Life as an Extreme Sport


I wake. You’ve haunted my waking, and now you haunt my dreaming.

I reached down from the bed, my parents bed, the bed we started with in the best tradition of stereotypes. I squeeze your foot. We talk. We talk about the last six weeks. We talk about why we can’t be friends. I ask the question I don’t want to hear the answer to – how many people have you been with since me, were there any sharing time with me? No to the later, many to the former. You tell me who, and why. All the details I don’t want to know flood into my mind. And I feel punched. I don’t have the right to, but I do. And I cry. And we know we cannot be friends because I cannot bear to share you with anyone else.

I wake. I am shaking, trembling. Is it because of my dreams – of realizing that you’re so likely no longer faithful to our vows? Is it because I am not? Is it because of the late night, the caffeine, something else entirely? I feel the ghost of sterling wrapped around my finger, and panic. Did I sleep walk? Could I have possibly dug my ring out from its hiding place? Has it all just been a bad dream, and you’re downstairs?

No. The ring is not there. Only a faint tracing etched on the inside of my finger; my only tangible reminder of what once was.
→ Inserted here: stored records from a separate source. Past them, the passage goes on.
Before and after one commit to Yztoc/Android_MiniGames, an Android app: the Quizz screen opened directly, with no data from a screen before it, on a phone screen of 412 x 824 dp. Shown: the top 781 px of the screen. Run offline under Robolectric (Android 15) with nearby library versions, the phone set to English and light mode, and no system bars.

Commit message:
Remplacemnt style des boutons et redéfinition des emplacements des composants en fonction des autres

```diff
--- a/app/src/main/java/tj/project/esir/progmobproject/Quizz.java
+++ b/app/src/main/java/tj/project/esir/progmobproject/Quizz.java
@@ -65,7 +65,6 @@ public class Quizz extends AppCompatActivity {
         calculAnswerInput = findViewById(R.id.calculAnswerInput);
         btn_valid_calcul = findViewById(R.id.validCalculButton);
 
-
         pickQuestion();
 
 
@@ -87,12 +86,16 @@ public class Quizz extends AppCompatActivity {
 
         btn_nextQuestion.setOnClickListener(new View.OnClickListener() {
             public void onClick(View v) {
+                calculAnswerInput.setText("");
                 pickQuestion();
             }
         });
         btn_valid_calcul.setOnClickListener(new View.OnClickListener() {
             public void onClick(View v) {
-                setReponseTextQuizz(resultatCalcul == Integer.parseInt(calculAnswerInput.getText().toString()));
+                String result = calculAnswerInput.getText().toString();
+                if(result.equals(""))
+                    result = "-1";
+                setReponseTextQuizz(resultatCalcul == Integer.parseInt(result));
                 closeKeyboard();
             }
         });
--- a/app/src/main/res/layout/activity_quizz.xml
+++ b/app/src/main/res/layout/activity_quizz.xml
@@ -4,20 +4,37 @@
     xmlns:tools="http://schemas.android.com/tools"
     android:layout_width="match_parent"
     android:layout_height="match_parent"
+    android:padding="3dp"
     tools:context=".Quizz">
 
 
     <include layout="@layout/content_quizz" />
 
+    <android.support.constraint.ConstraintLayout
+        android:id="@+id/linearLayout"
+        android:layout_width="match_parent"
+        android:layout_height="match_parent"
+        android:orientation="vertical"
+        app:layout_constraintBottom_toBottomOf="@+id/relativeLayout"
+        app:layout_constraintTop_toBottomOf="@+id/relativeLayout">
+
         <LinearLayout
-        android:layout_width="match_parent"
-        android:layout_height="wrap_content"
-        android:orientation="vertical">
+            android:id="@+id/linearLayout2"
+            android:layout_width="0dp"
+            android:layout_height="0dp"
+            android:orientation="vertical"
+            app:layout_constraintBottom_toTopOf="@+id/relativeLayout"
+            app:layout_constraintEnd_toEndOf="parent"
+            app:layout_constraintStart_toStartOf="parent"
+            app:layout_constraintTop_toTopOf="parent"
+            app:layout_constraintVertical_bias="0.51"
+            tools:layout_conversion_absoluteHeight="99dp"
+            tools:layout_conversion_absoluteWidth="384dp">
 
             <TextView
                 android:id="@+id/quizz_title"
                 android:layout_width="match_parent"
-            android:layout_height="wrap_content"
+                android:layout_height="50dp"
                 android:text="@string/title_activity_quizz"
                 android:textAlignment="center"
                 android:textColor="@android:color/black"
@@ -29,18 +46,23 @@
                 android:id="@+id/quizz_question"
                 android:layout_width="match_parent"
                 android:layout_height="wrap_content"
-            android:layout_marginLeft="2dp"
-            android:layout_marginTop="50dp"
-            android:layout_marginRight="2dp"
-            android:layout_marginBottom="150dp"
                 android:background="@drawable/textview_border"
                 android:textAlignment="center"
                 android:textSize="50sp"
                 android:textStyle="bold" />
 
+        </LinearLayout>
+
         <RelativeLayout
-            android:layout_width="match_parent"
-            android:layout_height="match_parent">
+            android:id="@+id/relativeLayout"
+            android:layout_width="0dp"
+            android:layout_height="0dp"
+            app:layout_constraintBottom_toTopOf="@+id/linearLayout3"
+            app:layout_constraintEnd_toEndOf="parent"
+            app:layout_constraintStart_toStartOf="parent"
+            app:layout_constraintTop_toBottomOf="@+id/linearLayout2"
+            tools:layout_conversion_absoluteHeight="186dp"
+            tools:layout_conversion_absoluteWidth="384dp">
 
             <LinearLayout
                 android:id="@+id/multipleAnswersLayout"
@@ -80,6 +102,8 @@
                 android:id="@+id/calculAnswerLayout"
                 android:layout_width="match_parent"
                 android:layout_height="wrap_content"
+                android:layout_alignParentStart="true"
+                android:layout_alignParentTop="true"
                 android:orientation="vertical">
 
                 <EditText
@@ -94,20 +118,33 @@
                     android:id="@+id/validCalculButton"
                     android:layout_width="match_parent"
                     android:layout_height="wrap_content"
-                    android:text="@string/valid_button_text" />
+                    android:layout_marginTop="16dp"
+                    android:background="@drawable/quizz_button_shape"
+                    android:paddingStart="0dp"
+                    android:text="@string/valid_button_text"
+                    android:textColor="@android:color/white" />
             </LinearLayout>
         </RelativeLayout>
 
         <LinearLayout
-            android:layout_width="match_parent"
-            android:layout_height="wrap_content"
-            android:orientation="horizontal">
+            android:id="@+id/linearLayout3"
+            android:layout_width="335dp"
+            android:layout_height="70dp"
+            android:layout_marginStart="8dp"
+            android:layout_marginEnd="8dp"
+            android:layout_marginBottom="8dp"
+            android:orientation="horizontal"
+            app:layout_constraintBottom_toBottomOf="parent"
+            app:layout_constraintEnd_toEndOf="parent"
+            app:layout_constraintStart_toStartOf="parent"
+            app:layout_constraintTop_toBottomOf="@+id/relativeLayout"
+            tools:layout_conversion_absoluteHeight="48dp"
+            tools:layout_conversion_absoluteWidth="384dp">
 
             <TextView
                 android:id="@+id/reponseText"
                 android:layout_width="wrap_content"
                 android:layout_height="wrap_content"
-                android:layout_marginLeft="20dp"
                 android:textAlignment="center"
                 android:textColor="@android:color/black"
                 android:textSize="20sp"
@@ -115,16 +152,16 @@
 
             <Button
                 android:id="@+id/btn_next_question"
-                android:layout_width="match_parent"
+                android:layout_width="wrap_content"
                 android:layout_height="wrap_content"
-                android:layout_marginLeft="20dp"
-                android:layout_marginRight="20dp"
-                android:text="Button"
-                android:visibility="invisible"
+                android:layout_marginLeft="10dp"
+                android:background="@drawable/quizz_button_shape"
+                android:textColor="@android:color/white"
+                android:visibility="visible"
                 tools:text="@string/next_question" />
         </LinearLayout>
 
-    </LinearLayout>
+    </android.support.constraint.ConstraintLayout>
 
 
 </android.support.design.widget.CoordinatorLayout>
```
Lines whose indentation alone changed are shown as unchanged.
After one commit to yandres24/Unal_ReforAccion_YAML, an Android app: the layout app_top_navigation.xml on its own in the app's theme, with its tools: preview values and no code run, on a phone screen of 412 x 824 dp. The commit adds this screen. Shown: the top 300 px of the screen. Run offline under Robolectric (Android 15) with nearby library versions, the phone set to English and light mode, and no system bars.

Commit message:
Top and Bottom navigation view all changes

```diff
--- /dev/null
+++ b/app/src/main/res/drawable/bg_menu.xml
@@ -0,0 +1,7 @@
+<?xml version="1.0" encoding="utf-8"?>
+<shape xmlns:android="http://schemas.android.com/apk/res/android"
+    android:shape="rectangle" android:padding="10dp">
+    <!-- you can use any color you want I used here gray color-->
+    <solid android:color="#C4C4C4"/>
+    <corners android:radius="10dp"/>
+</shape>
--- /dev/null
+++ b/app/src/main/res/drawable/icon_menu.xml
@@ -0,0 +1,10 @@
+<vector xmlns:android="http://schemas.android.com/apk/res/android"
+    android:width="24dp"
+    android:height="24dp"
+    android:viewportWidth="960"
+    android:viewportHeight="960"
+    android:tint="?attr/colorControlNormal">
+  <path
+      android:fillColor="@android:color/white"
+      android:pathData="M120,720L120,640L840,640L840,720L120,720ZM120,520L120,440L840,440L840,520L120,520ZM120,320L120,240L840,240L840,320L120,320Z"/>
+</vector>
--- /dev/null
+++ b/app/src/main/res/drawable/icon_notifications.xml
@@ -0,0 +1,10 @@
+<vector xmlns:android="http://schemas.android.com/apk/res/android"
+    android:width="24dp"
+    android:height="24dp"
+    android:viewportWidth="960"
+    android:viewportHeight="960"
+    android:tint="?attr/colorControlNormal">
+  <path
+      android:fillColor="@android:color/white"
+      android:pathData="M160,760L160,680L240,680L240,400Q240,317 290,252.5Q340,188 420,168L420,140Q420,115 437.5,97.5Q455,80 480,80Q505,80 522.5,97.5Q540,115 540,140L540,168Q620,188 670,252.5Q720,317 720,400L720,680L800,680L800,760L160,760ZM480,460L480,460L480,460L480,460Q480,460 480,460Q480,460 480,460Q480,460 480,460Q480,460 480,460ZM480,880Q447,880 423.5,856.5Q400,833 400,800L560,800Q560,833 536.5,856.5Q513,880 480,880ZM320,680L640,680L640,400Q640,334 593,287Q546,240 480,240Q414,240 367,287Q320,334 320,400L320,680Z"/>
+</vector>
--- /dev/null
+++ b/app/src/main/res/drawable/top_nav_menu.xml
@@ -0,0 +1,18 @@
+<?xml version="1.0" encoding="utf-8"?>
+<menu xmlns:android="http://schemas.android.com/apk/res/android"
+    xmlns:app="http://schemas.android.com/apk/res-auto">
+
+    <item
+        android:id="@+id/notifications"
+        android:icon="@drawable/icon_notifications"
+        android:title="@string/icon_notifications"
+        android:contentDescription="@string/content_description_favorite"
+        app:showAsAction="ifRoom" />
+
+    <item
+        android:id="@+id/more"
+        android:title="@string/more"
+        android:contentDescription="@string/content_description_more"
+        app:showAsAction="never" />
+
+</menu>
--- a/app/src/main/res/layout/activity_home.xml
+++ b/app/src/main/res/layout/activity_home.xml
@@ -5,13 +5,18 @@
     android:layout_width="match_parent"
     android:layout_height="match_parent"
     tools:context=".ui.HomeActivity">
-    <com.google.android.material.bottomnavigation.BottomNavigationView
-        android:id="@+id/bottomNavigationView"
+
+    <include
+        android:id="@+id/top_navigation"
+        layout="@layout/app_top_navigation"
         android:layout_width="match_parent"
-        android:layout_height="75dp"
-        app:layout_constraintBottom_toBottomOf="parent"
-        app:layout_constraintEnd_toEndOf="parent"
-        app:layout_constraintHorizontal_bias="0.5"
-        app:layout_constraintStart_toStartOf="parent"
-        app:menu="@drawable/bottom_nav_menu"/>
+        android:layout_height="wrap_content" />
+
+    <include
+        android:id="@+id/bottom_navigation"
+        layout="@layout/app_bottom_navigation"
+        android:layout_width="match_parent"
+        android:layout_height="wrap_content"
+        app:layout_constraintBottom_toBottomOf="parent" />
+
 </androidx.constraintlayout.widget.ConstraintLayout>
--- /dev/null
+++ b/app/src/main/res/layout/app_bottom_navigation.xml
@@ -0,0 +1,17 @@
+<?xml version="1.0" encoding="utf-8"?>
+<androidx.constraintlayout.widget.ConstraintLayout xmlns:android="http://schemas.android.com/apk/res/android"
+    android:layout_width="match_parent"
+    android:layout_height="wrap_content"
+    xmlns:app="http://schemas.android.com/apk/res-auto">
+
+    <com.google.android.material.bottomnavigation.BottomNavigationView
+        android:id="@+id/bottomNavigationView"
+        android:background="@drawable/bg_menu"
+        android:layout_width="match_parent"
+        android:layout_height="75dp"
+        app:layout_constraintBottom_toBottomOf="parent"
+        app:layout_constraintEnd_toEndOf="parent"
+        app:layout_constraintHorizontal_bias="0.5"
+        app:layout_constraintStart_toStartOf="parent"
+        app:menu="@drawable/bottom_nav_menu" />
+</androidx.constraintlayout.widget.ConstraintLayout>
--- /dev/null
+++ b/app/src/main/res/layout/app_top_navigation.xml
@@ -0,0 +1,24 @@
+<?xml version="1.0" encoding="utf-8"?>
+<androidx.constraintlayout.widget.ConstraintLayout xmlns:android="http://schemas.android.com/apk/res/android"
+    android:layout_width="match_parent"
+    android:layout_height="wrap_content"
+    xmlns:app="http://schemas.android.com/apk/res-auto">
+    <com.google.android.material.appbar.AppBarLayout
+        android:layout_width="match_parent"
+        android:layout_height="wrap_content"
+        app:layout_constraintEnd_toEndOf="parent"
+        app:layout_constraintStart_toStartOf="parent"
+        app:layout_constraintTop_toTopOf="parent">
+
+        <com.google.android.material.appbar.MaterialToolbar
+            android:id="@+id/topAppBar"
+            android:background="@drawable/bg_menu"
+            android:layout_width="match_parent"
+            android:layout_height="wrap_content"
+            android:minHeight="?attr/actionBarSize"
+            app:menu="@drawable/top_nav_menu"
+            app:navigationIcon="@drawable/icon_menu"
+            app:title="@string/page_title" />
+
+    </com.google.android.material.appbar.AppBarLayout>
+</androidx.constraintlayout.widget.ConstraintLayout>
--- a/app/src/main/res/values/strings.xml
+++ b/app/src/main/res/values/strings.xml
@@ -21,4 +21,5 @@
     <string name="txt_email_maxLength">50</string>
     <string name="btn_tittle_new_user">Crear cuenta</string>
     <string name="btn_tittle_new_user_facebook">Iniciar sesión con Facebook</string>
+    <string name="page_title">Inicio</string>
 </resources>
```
Will this too fade? Will I have nothing?

It has all been a bad dream, and you’re not downstairs.